--- TASK STATEMENT ---
Tally the lines in the listing below that include "README". Answer with the count and nothing more.

--- INFORMATION GIVEN ---

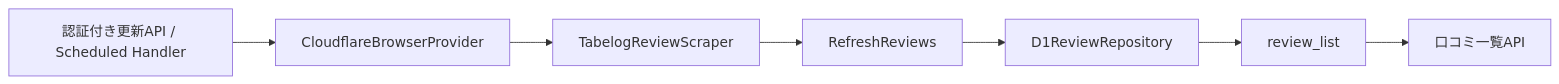
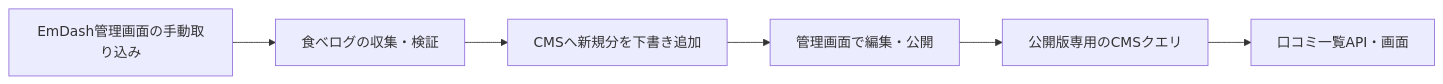
The diagram in README.md (kakami21/review-journal), drawn with Mermaid before and after one commit. The commit also changed other lines of this file and 21 other files, not shown here.

````diff
--- a/README.md
+++ b/README.md
@@ -58,9 +58,8 @@
 ```mermaid
 flowchart LR
-    C["認証付き更新API / Scheduled Handler"] --> B["CloudflareBrowserProvider"]
-    B --> S["TabelogReviewScraper"]
-    S --> R["RefreshReviews"]
-    R --> D["D1ReviewRepository"]
-    D --> V["review_list"]
-    V --> A["口コミ一覧API"]
+    A["EmDash管理画面の手動取り込み"] --> S["食べログの収集・検証"]
+    S --> C["CMSへ新規分を下書き追加"]
+    C --> P["管理画面で編集・公開"]
+    P --> Q["公開版専用のCMSクエリ"]
+    Q --> V["口コミ一覧API・画面"]
 ```
````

--- SOLUTION TO THIS TASK ---
3